* [Your assignment]
Look through the data below. Show each line where the string "Also" occurs.

================================

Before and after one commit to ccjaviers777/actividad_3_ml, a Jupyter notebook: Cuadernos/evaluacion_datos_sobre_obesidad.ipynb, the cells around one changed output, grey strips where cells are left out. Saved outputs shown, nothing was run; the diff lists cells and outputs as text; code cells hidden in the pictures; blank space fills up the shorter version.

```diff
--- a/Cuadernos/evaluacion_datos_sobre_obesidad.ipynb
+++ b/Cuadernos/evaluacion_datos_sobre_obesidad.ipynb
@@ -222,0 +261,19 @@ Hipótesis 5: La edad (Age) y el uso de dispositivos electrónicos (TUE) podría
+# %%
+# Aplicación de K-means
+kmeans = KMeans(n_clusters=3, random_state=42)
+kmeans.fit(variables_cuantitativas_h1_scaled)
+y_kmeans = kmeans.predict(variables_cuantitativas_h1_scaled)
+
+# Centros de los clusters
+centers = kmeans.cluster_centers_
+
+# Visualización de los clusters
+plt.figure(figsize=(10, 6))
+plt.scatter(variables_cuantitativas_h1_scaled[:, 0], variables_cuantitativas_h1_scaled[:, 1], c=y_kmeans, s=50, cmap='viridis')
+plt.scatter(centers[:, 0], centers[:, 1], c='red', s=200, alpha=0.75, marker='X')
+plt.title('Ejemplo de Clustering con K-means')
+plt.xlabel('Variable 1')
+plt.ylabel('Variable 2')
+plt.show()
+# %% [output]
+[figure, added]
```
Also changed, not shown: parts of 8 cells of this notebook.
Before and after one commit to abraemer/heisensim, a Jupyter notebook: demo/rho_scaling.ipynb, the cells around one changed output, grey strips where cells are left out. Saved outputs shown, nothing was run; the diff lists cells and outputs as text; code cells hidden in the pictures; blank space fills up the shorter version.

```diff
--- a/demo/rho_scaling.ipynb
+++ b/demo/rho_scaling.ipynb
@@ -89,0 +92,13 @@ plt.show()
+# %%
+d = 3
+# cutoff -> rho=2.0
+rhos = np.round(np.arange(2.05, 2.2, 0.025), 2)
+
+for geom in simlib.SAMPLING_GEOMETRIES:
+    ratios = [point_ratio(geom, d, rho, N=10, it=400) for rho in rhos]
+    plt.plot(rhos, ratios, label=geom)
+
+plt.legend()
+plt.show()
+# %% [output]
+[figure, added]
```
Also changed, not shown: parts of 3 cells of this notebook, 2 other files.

================================

* [Your response]
Also changed, not shown: parts of 8 cells of this notebook.
Also changed, not shown: parts of 3 cells of this notebook, 2 other files.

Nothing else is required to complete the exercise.